Lyft warns BC on path towards less affordable and reliable ridesharing.
Despite the fact that an all-party committee looking into bringing ridesharing to BC recommended a Class 5 licence in a report earlier this year, Transportation Minister Claire Trevena has stood by the Class 4 requirement amid much criticism. The Class 4 license creates a barrier for people to become Lyft/Uber drivers, argues Aaron Zifkin, Lyft’s Canadian managing director:
A Class 4 licencing requirement would result in a far less robust and effective system and make it nearly impossible for Lyft to operate real ridesharing in BC.
Left.io's Chris Jensen has a solution to connect the next billion people to the Internet.
The CEO of Left.io is spearheading a project named RightMesh, which he hopes will allow developing countries to get online without building any new infrastructure. How does it work? Kate Wilson writes:
Instead of requiring everybody to connect to the Internet via satellite, phone tower, or WiFi router, the company’s RightMesh technology allows individuals to get onto the Internet by linking to each other’s cellphones. Each phone forms a connection point in a giant mesh, allowing information—and Internet access—to be passed between each person, as long as someone in the mesh is online.
Says Jensen, “Instead of everyone being connected to the Internet, it’s just that everyone is connected, and you can use the Internet when you need to.”
The BIV Women in Business podcast, hosted by Hayley Woodin, features four local heavy hitters.
Check out Business in Vancouver’s four-part Women in Business podcast series, sponsored by UBC Sauder School of Business, to hear interviews with Dr. Carole Taylor, British Columbia’s former finance minister, Catherine Warren, CEO of the Vancouver Economic Commission, Celeste Haldane, chief commissioner of the British Columbia Treaty Commission, and the Hon. Janet Austin, Lieutenant Governor of British Columbia.
[Business in Vancouver]
SFU vice president Joy Johnson helped level playing field for women in medical research.
While scientific director for the Canadian Institutes of Health Research’s Institute of Gender and Health, Johnson and her colleagues persuaded CIHR to ensure that anyone applying for federal health-research funding would have to indicate if they were considering sex and gender, a “game changer,” in her own words. Now, Dr. Johnson leads university-wide research and innovation initiatives and supports researchers in eight faculties at SFU. Of note: SFU has the fastest-growing research income of any university in Canada.
The Future of Work: Here's to our robot overlords.

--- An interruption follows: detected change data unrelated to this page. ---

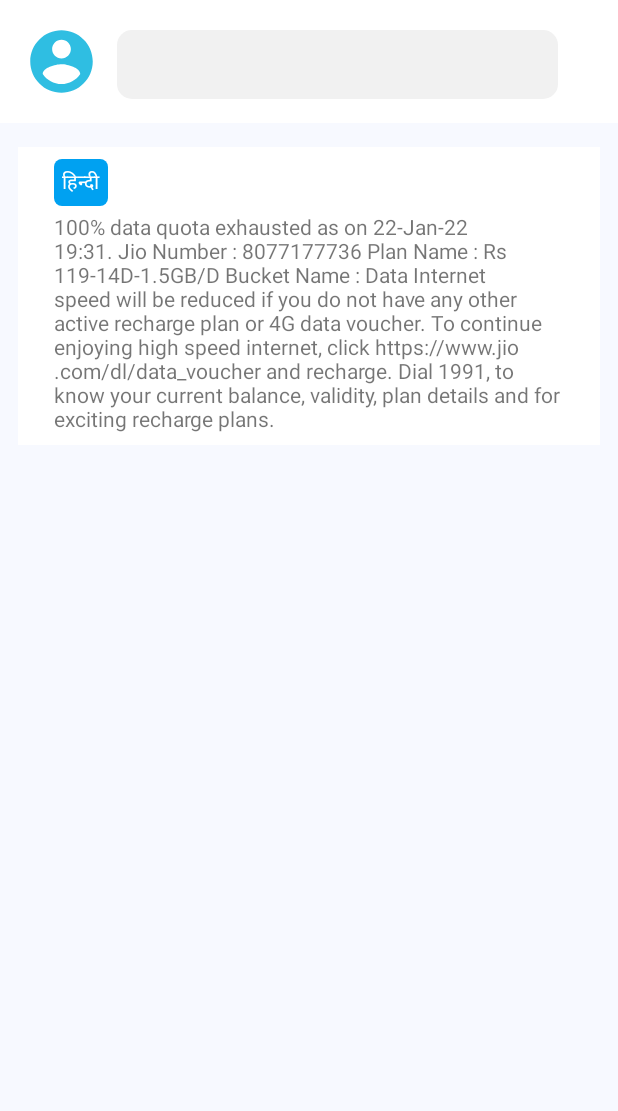
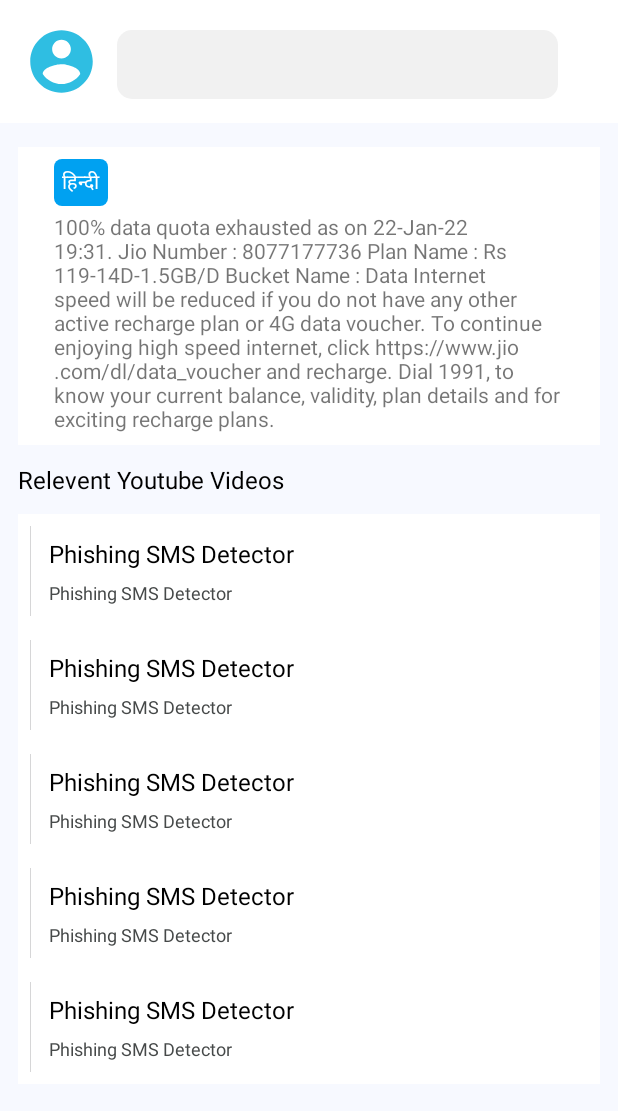
Before and after one commit to The-Fuse/SMS-Phishing-Detection, an Android app: the layout fragment_message_details.xml on its own in the app's theme, with its tools: preview values and no code run, on a phone screen of 412 x 824 dp. Shown: the top 1111 px of the screen. Run offline under Robolectric (Android 15) with nearby library versions, the phone set to English and light mode, and no system bars.

Commit message:
Added youtube API

```diff
--- a/app/src/main/AndroidManifest.xml
+++ b/app/src/main/AndroidManifest.xml
@@ -11,7 +11,7 @@
         android:label="@string/app_name"
         android:roundIcon="@mipmap/ic_launcher_round"
         android:supportsRtl="true"
-        android:theme="@style/Theme.PhishingSMSDetector">
+        android:theme="@style/Theme.PhishingSMSDetector.light">
         <activity
             android:name=".MainActivity"
             android:exported="true">
--- a/app/src/main/res/layout/fragment_message_details.xml
+++ b/app/src/main/res/layout/fragment_message_details.xml
@@ -28,7 +28,7 @@
             app:layout_constraintTop_toTopOf="parent"
             app:message="@{message}" />
 
-        <androidx.constraintlayout.widget.ConstraintLayout
+        <androidx.core.widget.NestedScrollView
             android:layout_width="match_parent"
             android:layout_height="0dp"
             android:layout_marginTop="16dp"
@@ -39,13 +39,17 @@
             app:layout_constraintTop_toBottomOf="@+id/include">
 
             <androidx.constraintlayout.widget.ConstraintLayout
+                android:layout_width="match_parent"
+                android:layout_height="match_parent">
+
+                <androidx.constraintlayout.widget.ConstraintLayout
                     android:id="@+id/hindi_constraint_layout"
                     android:layout_width="match_parent"
                     android:layout_height="wrap_content"
+                    android:layout_marginStart="12dp"
+                    android:layout_marginTop="16dp"
+                    android:layout_marginEnd="12dp"
                     android:background="@color/white"
-                android:layout_marginTop="16dp"
-                android:layout_marginStart="12dp"
-                android:layout_marginEnd="12dp"
                     android:padding="8dp"
                     app:layout_constraintEnd_toEndOf="parent"
                     app:layout_constraintStart_toStartOf="parent"
@@ -67,17 +71,46 @@
                     <TextView
                         android:layout_width="0dp"
                         android:layout_height="wrap_content"
+                        android:layout_marginTop="4dp"
                         android:layout_marginEnd="16dp"
-                    tools:text="@string/temp_msg"
                         android:text="@{viewModel.hindiText}"
-                    android:layout_marginTop="4dp"
                         app:layout_constraintEnd_toEndOf="parent"
                         app:layout_constraintStart_toStartOf="@+id/textView"
-                    app:layout_constraintTop_toBottomOf="@+id/textView" />
+                        app:layout_constraintTop_toBottomOf="@+id/textView"
+                        tools:text="@string/temp_msg" />
 
                 </androidx.constraintlayout.widget.ConstraintLayout>
 
+                <TextView
+                    android:id="@+id/textView2"
+                    android:layout_width="wrap_content"
+                    android:layout_height="wrap_content"
+                    android:text="Relevent Youtube Videos"
+                    android:textColor="@color/black"
+                    android:textSize="16sp"
+                    android:layout_marginTop="12dp"
+                    app:layout_constraintStart_toStartOf="@+id/hindi_constraint_layout"
+                    app:layout_constraintTop_toBottomOf="@+id/hindi_constraint_layout" />
+
+                <androidx.recyclerview.widget.RecyclerView
+                    android:id="@+id/recycler_view_sender"
+                    android:background="@color/white"
+                    android:layout_width="0dp"
+                    android:layout_height="wrap_content"
+                    android:nestedScrollingEnabled="false"
+                    android:scrollbars="vertical"
+                    android:layout_marginTop="12dp"
+                    app:bindSenderData="@{viewModel.youtubeList}"
+                    app:layoutManager="androidx.recyclerview.widget.LinearLayoutManager"
+                    app:layout_constraintEnd_toEndOf="@+id/hindi_constraint_layout"
+                    app:layout_constraintStart_toStartOf="@+id/hindi_constraint_layout"
+                    app:layout_constraintTop_toBottomOf="@+id/textView2"
+                    tools:itemCount="5"
+                    tools:listitem="@layout/youtube_video" />
+
             </androidx.constraintlayout.widget.ConstraintLayout>
+
+        </androidx.core.widget.NestedScrollView>
 
     </androidx.constraintlayout.widget.ConstraintLayout>
 </layout>
--- /dev/null
+++ b/app/src/main/res/layout/youtube_video.xml
@@ -0,0 +1,51 @@
+<?xml version="1.0" encoding="utf-8"?>
+<layout xmlns:android="http://schemas.android.com/apk/res/android"
+    xmlns:app="http://schemas.android.com/apk/res-auto"
+    xmlns:tools="http://schemas.android.com/tools">
+
+    <data>
+
+    </data>
+
+    <androidx.constraintlayout.widget.ConstraintLayout
+        android:layout_width="match_parent"
+        android:layout_height="wrap_content"
+        android:padding="8dp">
+
+        <ImageView
+            android:id="@+id/youtube_thumbnail"
+            android:layout_width="wrap_content"
+            android:layout_height="60dp"
+            app:layout_constraintBottom_toBottomOf="parent"
+            app:layout_constraintStart_toStartOf="parent"
+            app:layout_constraintTop_toTopOf="parent"
+            tools:src="@tools:sample/avatars" />
+
+        <TextView
+            android:id="@+id/youtube_title_textView"
+            android:layout_width="wrap_content"
+            android:layout_height="wrap_content"
+            android:layout_marginStart="12dp"
+            android:textColor="@color/black"
+            android:textSize="16sp"
+            android:maxLines="1"
+            app:layout_constraintBottom_toTopOf="@+id/youtube_subText_textView"
+            app:layout_constraintStart_toEndOf="@+id/youtube_thumbnail"
+            app:layout_constraintTop_toTopOf="@+id/youtube_thumbnail"
+            tools:text="@string/app_name" />
+
+        <TextView
+            android:id="@+id/youtube_subText_textView"
+            android:layout_width="wrap_content"
+            android:layout_height="wrap_content"
+            android:textColor="#464949"
+            android:textSize="12sp"
+            android:maxLines="2"
+            app:layout_constraintBottom_toBottomOf="@+id/youtube_thumbnail"
+            app:layout_constraintStart_toStartOf="@+id/youtube_title_textView"
+            app:layout_constraintTop_toBottomOf="@+id/youtube_title_textView"
+            tools:text="@string/app_name" />
+
+
+    </androidx.constraintlayout.widget.ConstraintLayout>
+</layout>
--- a/app/src/main/res/values/themes.xml
+++ b/app/src/main/res/values/themes.xml
@@ -1,6 +1,6 @@
 <resources xmlns:tools="http://schemas.android.com/tools">
     <!-- Base application theme. -->
-    <style name="Theme.PhishingSMSDetector" parent="Theme.MaterialComponents.DayNight.DarkActionBar">
+    <style name="Theme.PhishingSMSDetector.light" parent="Theme.MaterialComponents.Light.DarkActionBar">
         <!-- Primary brand color. -->
         <item name="colorPrimary">@color/purple_500</item>
         <item name="colorPrimaryVariant">@color/purple_700</item>
```
Also changed, not shown: app/src/main/java/com/solvabit/phishingsmsdetector/api/PhishingAPI.kt (+18 -4 lines), app/src/main/java/com/solvabit/phishingsmsdetector/models/YoutubeData.kt (added, +54 -0 lines), app/src/main/java/com/solvabit/phishingsmsdetector/screens/details/MessageDetailsViewModel.kt (+36 -16 lines). Lines whose indentation alone changed are shown as unchanged.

Ryan Stuart at BCBusiness explores how automation may affect Canada’s poor productivity, while also highlighting how the province is acting and making investments to prepare British Columbians for the jobs and industries of the future. See: Emerging Economy Task Force, B.C. Employer Training Grant, Innovation Commissioner’s office, and Innovate BC.

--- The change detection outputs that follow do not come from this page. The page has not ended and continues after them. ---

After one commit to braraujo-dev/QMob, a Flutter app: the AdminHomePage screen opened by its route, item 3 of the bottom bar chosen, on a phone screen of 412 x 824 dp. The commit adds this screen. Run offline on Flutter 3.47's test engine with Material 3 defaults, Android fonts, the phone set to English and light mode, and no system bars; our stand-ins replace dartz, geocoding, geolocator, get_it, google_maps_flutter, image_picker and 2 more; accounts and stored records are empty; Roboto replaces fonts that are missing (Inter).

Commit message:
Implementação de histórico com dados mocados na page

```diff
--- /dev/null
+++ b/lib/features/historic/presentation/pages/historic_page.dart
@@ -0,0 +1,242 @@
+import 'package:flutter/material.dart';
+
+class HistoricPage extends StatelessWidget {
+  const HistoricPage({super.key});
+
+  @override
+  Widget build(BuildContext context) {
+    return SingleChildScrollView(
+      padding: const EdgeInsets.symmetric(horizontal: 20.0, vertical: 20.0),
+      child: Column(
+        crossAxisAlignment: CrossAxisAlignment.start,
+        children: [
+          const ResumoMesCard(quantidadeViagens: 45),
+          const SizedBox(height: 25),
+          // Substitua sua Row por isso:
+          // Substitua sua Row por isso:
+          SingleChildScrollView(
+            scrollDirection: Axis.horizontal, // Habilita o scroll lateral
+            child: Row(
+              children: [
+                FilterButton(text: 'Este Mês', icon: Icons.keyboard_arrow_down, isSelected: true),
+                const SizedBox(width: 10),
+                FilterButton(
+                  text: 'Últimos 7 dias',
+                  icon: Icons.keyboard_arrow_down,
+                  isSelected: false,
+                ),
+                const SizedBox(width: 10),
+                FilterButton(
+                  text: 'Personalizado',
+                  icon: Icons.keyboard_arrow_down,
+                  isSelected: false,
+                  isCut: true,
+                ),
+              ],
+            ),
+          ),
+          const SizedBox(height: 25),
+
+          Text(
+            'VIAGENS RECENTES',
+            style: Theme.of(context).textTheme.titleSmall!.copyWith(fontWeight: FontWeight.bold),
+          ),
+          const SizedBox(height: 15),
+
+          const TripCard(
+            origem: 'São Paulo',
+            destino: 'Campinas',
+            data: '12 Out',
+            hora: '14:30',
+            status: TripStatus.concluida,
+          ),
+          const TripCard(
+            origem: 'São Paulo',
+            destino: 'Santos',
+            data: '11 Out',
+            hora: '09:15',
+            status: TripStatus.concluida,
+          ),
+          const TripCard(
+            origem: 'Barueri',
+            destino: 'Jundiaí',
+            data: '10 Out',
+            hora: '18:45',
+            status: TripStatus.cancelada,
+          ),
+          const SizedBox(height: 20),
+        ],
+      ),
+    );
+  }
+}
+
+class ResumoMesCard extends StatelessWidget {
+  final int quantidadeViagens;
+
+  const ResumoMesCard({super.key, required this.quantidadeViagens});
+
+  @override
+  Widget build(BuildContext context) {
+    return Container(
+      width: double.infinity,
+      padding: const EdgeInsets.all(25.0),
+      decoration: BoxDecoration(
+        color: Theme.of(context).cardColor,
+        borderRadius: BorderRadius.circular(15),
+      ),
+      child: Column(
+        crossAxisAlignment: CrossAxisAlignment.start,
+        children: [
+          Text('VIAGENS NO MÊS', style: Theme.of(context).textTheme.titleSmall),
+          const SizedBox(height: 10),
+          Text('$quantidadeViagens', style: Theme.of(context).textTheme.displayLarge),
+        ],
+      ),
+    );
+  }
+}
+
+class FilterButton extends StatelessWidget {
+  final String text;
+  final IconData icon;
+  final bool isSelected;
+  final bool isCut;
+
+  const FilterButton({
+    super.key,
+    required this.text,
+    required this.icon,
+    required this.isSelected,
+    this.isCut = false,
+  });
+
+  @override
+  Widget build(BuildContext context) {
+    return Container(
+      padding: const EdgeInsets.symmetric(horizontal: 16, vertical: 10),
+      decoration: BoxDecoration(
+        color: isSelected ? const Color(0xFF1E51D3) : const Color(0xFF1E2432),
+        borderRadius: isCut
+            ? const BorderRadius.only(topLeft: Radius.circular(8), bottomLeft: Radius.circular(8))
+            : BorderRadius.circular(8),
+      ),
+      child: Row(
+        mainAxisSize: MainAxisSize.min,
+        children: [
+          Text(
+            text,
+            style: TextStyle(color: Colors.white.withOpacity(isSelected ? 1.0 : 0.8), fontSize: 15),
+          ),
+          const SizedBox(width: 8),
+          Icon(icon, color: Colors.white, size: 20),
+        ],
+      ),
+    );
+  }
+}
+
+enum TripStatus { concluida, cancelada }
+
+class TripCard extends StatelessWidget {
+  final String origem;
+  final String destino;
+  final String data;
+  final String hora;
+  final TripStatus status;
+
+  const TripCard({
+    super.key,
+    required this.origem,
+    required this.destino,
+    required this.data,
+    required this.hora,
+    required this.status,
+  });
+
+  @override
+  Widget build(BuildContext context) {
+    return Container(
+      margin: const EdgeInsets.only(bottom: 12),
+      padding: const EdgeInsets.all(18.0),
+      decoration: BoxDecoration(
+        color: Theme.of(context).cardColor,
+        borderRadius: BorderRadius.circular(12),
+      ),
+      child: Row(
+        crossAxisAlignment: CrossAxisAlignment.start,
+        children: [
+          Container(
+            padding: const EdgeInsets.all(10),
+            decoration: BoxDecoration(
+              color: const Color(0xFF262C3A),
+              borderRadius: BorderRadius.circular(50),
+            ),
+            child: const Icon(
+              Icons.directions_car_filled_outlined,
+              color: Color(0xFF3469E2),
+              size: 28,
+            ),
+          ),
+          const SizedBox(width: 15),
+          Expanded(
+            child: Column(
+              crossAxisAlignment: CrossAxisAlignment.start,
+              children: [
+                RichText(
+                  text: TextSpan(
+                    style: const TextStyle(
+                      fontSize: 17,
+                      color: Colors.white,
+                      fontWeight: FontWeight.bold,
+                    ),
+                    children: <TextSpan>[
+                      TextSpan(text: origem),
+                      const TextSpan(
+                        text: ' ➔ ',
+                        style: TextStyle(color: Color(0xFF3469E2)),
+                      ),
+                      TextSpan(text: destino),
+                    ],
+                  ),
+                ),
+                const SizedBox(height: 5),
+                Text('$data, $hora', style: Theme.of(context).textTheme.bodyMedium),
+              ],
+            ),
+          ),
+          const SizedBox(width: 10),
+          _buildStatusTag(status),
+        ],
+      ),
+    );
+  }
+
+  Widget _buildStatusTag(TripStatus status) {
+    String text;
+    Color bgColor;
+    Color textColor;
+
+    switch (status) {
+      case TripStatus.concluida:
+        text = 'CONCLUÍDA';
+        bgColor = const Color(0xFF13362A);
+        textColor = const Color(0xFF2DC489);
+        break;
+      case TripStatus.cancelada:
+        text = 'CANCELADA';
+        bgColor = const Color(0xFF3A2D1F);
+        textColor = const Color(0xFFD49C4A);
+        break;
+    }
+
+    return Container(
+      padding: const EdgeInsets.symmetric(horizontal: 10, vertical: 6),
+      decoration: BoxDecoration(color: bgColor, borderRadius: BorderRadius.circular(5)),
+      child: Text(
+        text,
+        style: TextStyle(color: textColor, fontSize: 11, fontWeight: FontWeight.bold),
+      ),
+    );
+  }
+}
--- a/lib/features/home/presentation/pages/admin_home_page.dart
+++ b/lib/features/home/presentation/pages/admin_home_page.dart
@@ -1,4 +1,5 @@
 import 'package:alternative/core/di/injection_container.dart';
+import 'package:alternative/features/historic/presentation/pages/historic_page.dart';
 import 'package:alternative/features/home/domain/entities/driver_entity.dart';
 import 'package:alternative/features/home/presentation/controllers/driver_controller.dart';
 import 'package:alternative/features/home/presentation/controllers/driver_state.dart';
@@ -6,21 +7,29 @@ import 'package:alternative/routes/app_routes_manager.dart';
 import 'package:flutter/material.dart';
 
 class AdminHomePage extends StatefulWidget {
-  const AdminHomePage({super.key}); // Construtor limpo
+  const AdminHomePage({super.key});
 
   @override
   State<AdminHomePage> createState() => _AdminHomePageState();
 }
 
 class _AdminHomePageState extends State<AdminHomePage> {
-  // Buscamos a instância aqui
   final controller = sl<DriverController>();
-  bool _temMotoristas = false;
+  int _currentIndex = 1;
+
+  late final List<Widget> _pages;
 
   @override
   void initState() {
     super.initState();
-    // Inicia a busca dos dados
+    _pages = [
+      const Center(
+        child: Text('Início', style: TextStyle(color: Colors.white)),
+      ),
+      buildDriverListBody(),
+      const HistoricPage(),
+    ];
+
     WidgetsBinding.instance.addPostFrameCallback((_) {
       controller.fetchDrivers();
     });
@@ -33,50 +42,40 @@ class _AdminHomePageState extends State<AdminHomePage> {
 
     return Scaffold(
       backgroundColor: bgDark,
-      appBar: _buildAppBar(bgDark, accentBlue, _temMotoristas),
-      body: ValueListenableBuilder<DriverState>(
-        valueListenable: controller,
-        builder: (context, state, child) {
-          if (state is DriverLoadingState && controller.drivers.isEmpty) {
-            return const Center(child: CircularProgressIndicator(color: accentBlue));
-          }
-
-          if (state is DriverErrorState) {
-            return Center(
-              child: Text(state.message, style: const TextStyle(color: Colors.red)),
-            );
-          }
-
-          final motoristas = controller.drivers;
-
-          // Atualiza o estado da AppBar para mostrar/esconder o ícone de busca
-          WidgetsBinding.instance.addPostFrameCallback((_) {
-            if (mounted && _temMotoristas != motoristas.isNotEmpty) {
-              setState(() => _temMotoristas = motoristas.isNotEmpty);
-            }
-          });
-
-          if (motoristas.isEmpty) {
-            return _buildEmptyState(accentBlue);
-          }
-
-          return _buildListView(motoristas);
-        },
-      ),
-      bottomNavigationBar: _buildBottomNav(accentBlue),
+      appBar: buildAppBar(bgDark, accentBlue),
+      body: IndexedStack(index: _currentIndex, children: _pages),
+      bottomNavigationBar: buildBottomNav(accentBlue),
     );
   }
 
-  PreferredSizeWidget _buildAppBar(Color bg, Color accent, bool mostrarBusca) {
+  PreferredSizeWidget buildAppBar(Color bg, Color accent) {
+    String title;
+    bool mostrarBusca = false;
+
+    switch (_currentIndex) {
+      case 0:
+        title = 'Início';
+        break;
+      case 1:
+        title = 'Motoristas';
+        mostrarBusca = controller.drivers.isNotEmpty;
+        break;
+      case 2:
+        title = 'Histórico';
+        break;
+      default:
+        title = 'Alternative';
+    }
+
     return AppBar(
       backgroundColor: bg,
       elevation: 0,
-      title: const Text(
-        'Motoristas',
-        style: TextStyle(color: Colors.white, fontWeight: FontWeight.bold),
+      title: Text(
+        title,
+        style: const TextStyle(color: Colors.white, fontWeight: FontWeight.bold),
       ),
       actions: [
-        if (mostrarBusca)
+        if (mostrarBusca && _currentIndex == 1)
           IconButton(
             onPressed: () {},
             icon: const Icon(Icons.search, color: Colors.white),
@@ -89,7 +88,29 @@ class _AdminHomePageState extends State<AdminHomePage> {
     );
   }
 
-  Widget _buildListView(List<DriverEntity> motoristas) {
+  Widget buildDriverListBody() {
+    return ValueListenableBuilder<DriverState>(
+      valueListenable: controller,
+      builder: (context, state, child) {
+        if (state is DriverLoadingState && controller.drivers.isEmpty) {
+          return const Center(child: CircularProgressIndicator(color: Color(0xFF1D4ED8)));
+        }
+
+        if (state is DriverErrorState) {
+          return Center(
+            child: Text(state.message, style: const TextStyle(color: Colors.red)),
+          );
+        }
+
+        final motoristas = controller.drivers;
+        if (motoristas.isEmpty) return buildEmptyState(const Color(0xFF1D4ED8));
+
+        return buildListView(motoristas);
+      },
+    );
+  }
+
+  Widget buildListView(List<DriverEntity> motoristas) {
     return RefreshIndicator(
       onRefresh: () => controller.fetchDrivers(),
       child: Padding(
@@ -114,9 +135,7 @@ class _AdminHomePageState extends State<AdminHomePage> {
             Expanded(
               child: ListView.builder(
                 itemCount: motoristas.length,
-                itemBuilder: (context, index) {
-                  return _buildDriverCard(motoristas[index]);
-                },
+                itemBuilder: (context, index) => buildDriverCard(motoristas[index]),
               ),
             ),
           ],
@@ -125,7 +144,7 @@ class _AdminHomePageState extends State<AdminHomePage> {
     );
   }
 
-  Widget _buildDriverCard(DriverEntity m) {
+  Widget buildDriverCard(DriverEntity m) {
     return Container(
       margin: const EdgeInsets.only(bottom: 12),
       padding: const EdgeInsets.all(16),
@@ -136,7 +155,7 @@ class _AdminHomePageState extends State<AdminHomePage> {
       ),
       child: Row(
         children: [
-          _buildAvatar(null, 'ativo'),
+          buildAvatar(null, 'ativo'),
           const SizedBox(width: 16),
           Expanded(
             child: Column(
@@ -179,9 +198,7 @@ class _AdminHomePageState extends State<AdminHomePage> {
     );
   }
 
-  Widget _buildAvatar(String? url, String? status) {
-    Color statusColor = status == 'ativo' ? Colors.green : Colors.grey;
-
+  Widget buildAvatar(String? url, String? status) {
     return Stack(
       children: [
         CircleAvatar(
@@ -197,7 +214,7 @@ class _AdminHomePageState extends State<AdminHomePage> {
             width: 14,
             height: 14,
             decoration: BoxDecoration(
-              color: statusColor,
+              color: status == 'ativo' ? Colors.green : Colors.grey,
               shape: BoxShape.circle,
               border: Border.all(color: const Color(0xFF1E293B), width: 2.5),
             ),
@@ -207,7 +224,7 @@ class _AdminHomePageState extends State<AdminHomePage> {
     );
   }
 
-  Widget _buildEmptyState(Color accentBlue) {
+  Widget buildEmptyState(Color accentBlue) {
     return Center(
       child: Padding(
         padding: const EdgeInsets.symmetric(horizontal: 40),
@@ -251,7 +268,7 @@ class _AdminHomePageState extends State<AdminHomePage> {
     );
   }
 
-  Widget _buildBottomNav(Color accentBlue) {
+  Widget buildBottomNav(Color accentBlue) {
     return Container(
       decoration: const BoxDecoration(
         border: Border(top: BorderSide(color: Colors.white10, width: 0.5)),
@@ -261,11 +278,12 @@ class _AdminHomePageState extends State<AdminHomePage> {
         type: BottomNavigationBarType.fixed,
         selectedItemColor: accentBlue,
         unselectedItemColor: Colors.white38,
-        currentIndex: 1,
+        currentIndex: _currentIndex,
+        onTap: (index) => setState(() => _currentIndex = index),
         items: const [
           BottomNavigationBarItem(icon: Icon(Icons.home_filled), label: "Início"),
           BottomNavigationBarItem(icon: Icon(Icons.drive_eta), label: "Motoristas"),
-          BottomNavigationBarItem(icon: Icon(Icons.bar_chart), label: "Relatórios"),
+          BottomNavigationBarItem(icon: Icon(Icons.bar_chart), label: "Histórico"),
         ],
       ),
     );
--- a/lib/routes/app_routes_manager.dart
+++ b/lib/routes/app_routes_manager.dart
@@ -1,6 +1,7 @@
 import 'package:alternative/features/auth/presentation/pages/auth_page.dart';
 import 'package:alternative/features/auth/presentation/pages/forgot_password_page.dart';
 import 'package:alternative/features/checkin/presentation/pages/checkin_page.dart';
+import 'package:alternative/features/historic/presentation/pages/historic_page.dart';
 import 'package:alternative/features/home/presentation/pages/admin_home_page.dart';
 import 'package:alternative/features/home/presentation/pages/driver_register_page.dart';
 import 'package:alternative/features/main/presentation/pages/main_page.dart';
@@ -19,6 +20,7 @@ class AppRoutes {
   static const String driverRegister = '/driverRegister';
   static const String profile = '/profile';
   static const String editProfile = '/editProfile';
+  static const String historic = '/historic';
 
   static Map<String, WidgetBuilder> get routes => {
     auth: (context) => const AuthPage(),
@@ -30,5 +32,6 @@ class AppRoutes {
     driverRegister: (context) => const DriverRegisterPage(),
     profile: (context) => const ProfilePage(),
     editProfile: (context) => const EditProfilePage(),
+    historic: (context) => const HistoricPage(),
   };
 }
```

FrontFundr founder Peter-Paul Van Hoeken thinks that investment crowdfunding could unlock $2.5B in Canada for early-stage companies.
The number is “based on a conservative assumption that 1.8% of total financial assets would be directed towards investment in the private markets,” he writes on his company’s blog.
BC Green Party leader Andrew Weaver is calling bullshit on "clean LNG."
A few of his key points that make you think:
The argument that an LNG plant will emit less than a coal plant is equivalent to arguing that smoking five cigarettes a day, as opposed to an entire pack, is a net health benefit.
LNG Canada will be the largest single point of greenhouse gas emissions in B.C.
LNG is sourced via fracking. And…
Fracking is the primary suspect in a spike of extremely rare and lethal cancers in the very communities LNG claims to be benefiting. Doctors are actively advising pregnant women to leave these towns during their pregnancies.”